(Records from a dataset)
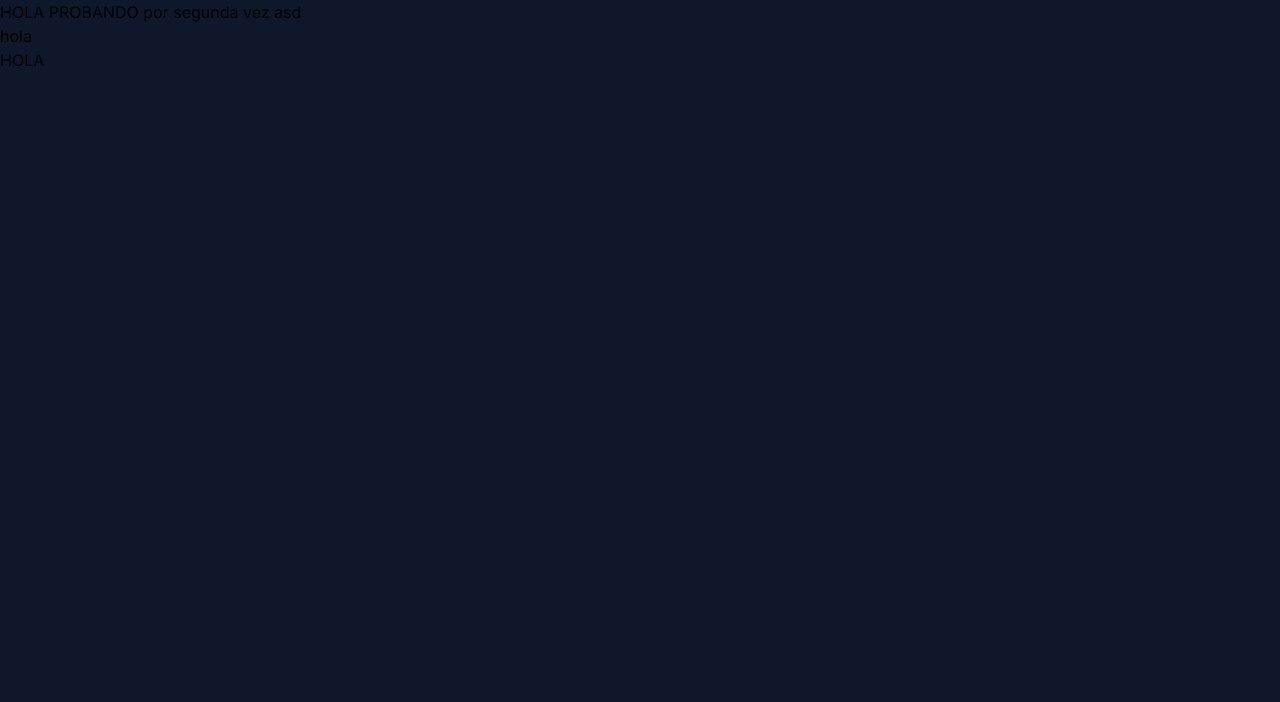
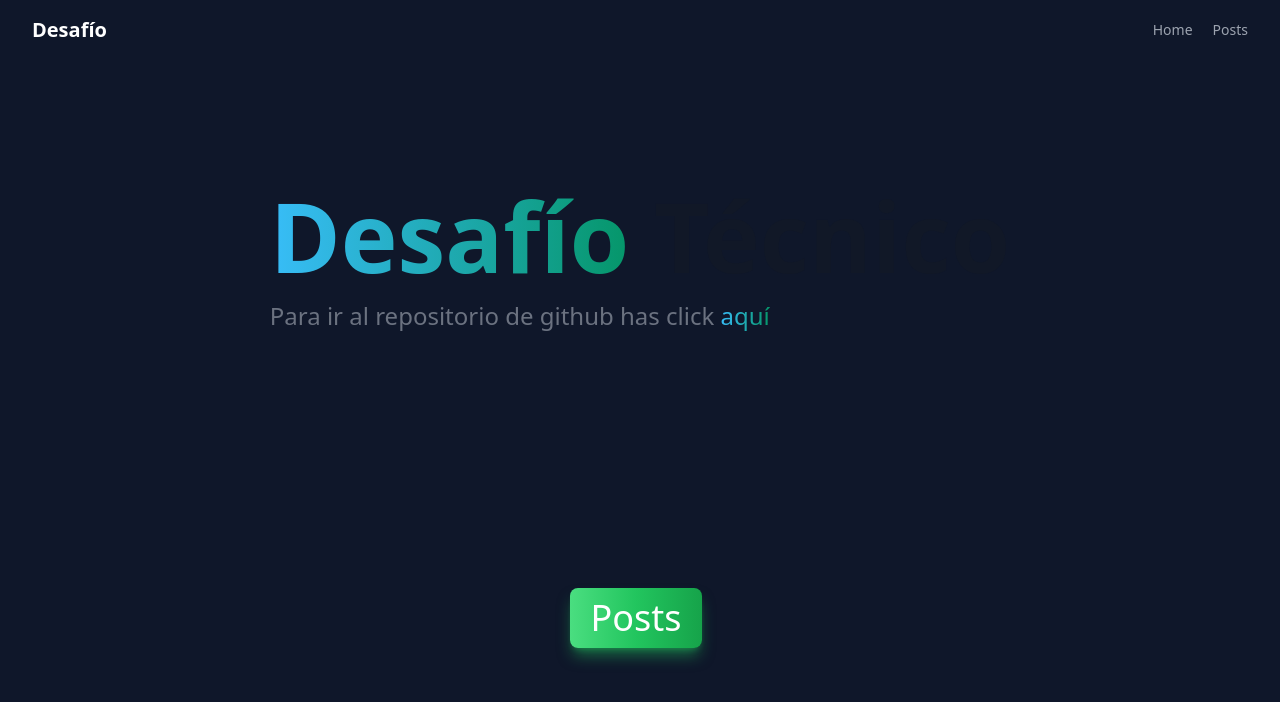
Before and after one commit to joaqwin/desafio-tecnico-nextjs, a Next.js app: page / in a window 1280 px wide. Shown: the top 702 px of the page. Built offline with nearby package versions, Linux system fonts and the light colour scheme.

Commit message:
UI finalizado, falta retocar un poco el isValidating

```diff
--- a/app/globals.css
+++ b/app/globals.css
@@ -26,3 +26,23 @@ body {
     text-wrap: balance;
   }
 }
+
+::-webkit-scrollbar {
+  width: 10px;
+}
+
+/* Track */
+::-webkit-scrollbar-track {
+  background: #f1f1f1;
+}
+
+/* Handle */
+::-webkit-scrollbar-thumb {
+  background: #888;
+  border-radius: 5px;
+}
+
+/* Handle on hover */
+::-webkit-scrollbar-thumb:hover {
+  background: #555;
+}
--- a/app/layout.tsx
+++ b/app/layout.tsx
@@ -2,6 +2,8 @@ import type { Metadata } from "next";
 import { Inter } from "next/font/google";
 import "./globals.css";
 import Head from "next/head";
+import Link from "next/link";
+
 
 const inter = Inter({ subsets: ["latin"] });
 
@@ -16,11 +18,59 @@ export default function RootLayout({
   children: React.ReactNode;
 }>) {
   return (
-    <html lang="en">
-      <body className={inter.className}>{children}
-        <h1>HOLA</h1>
-      </body>
+    <html>
+      <body className="bg-slate-900 flex h-full">
+        <div className="max-w-screen flex flex-col mx-auto size-full">
+          <header className="mb-auto flex flex-wrap sm:justify-start sm:flex-nowrap z-50 w-full text-sm py-4">
+            <nav className="w-full px-4 sm:flex sm:items-center sm:justify-between sm:px-6 lg:px-8" aria-label="Global">
+              <div className="flex items-center justify-between">
+                <Link href="/">
+                  <p className="flex-none text-xl font-semibold text-white focus:outline-none focus:ring-1 focus:ring-gray-600" aria-label="Brand">Desafío</p>
+                </Link>
+                <div className="sm:hidden ml-64">
+	                <div className="w-[150px] text-gray-900 dark:text-gray-100">
+	                  <div className="relative w-full group">
+	                    <button className="py-2.5 px-3 md:text-sm text-site bg-transparent rounded-lg inline-flex justify-center items-center border border-gray-700 hover:border-gray-600 focus:border-brand focus:outline-none focus:ring-0 peer flex items-center justify-between rounded font-semibold">
+                        <svg className="hs-collapse-open:hidden flex-shrink-0 size-4" xmlns="http://www.w3.org/2000/svg" width="24" height="24" viewBox="0 0 24 24" fill="none" stroke="currentColor" stroke-width="2" stroke-linecap="round" stroke-linejoin="round"><line x1="3" x2="21" y1="6" y2="6"/><line x1="3" x2="21" y1="12" y2="12"/><line x1="3" x2="21" y1="18" y2="18"/></svg>
+                        <svg className="hs-collapse-open:block hidden flex-shrink-0 size-4" xmlns="http://www.w3.org/2000/svg" width="24" height="24" viewBox="0 0 24 24" fill="none" stroke="currentColor" stroke-width="2" stroke-linecap="round" stroke-linejoin="round"><path d="M18 6 6 18"/><path d="m6 6 12 12"/></svg>
+                      </button>
+                    <div
+                      className="absolute z-[99] top-[100%] left-[50%] translate-x-[-50%] rounded-md overflow-hidden shadow-lg min-w-[200px] w-max peer-focus:visible peer-focus:opacity-100 opacity-0 invisible duration-200 p-1 bg-gray-100 dark:bg-gray-800  border border-dimmed text-xs md:text-sm">
+                      <div
+                        className="w-full block cursor-pointer hover:bg-white dark:hover:bg-gray-900 dark:bg-gray-800 hover:text-link px-3 py-2 rounded-md">
+                        <Link href="/">
+                          <p className="font-medium text-gray-400 hover:text-gray-500 focus:outline-none focus:ring-1 focus:ring-gray-600">Home</p>
+                        </Link>
+                      </div>
+                      <div
+                        className="w-full block cursor-pointer hover:bg-white dark:hover:bg-gray-900 dark:bg-gray-800 hover:text-link px-3 py-2 rounded-md">
+                        <Link href="/posts">
+                          <p className="font-medium text-gray-400 hover:text-gray-500 focus:outline-none focus:ring-1 focus:ring-gray-600">Posts</p>
+                        </Link>
+                      </div>
+                    </div>
+	                </div>
+                </div>
+              </div>
+            </div>
+            <div id="navbar-collapse-with-animation" className="hs-collapse hidden overflow-hidden transition-all duration-300 basis-full grow sm:block">
+              <div className="flex flex-col gap-5 mt-5 sm:flex-row sm:items-center sm:justify-end sm:mt-0 sm:ps-5">
+                <Link href="/">
+                  <p className="font-medium text-gray-400 hover:text-gray-500 focus:outline-none focus:ring-1 focus:ring-gray-600">Home</p>
+                </Link>
+                <Link href="/posts">
+                  <p className="font-medium text-gray-400 hover:text-gray-500 focus:outline-none focus:ring-1 focus:ring-gray-600">Posts</p>
+                </Link>
+              </div>
+            </div>
+          </nav>
+        </header>
 
+        {children}
+
+      </div>
+  </body>
     </html>
+
   );
 }
--- a/app/page.tsx
+++ b/app/page.tsx
@@ -3,11 +3,18 @@ import Link from "next/link";
 
 export default function Home() {
   return (
-    <main>
-      <h1>HOLA PROBANDO por segunda vez asd</h1>
-      <Link href="/posts">
-        <p>hola</p>
-      </Link>
+    <main className="grid place-content-center space-y-32">
+
+      <div className="my-32">
+        <h1 className="mb-4 text-3xl font-extrabold text-gray-900 dark:text-white md:text-5xl lg:text-8xl"><span className="text-transparent bg-clip-text bg-gradient-to-r to-emerald-600 from-sky-400">Desafío</span> Técnico</h1>
+        <p className="text-lg font-normal text-gray-500 lg:text-2xl dark:text-gray-400">Para ir al repositorio de github has click <a className="text-transparent bg-clip-text bg-gradient-to-r to-emerald-600 from-sky-400" href='https://github.com/joaqwin/desafio-tecnico-nextjs'>aquí</a></p>
+      </div>
+      <div className="flex justify-center">
+        <Link href="/posts">
+          <button type="button" className="text-white bg-gradient-to-r md:text-2xl lg:text-4xl from-green-400 via-green-500 to-green-600 hover:bg-gradient-to-br focus:ring-4 focus:outline-none focus:ring-green-300 dark:focus:ring-green-800 shadow-lg shadow-green-500/50 dark:shadow-lg dark:shadow-green-800/80 font-medium rounded-lg text-sm px-5 py-2.5 text-center me-2 mb-2">Posts</button>
+        </Link>
+      </div>
+
     </main>
   );
 }
--- a/app/posts/page.tsx
+++ b/app/posts/page.tsx
@@ -50,17 +50,22 @@ export default function Page(){
     }, [debounced])
 
     if(error) return <div>Failed to load</div>
-    if(isValidating) return (
+    if(!data) return (
         <div className="flex justify-center items-center h-screen">
-            <h1>Loading..........</h1>
             <div className="rounded-full h-20 w-20 bg-violet-800 animate-ping"></div>
         </div>
     )
 
     return (
-        <section className='flex'>
-            <div className="flex justify-center pt-3 md:p-6 lg:mb-0 lg:min-h-0 lg:min-w-0 max-h-screen max-w-screen-md">
-                <div className="border h-full w-full lg:flex-1 px-3 min-h-0 min-w-0">
+        <section className='grid place-content-center'>
+            <div className="object-left flex justify-center mx-auto max-w-sm">
+                <label className="mb-2 block text-sm font-medium text-gray-900 dark:text-gray">
+                    Filtra por userID
+                    <input name='Filtro' value={val} onChange={change} onKeyUp={handleKeyUp} type='number' placeholder="Escribe aquí la ID que deseas buscar" className="w-full sw-full rounded-lg border border-gray-300 bg-gray-50 p-2.5 text-sm text-gray-900 focus:border-blue-500 focus:ring-blue-500 dark:border-gray-600 dark:bg-gray-700 dark:text-white dark:placeholder-gray-400 dark:focus:border-blue-500 dark:focus:ring-blue-500"/>
+                </label>
+            </div>
+            <div className="flex pt-3 md:p-6 lg:mb-0 lg:min-h-0 lg:min-w-0 max-h-screen max-w-screen-md">
+                <div className="h-full w-full lg:flex-1 px-3 min-h-0 min-w-0">
 
                     <div className="w-full h-full min-h-0 min-w-0 overflow-auto">
                 {
@@ -70,12 +75,6 @@ export default function Page(){
                     </div>
                 </div>
             </div>
-            <div className="mx-auto max-w-sm">
-                <label className="mb-2 block text-sm font-medium text-gray-900 dark:text-gray">
-                    Filtra por userID
-                    <input name='Filtro' value={val} onChange={change} onKeyUp={handleKeyUp} type='number' placeholder="type here your filter" className="block w-full rounded-lg border border-gray-300 bg-gray-50 p-2.5 text-sm text-gray-900 focus:border-blue-500 focus:ring-blue-500 dark:border-gray-600 dark:bg-gray-700 dark:text-white dark:placeholder-gray-400 dark:focus:border-blue-500 dark:focus:ring-blue-500"/>
-                </label>
-            </div>
         </section>
     )
 }
```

| WHAT YOU NEED TO DO |
Once you have counted the lines of the records that contain the word "children", give the count and nothing else.

| WRITTEN REPLY |
3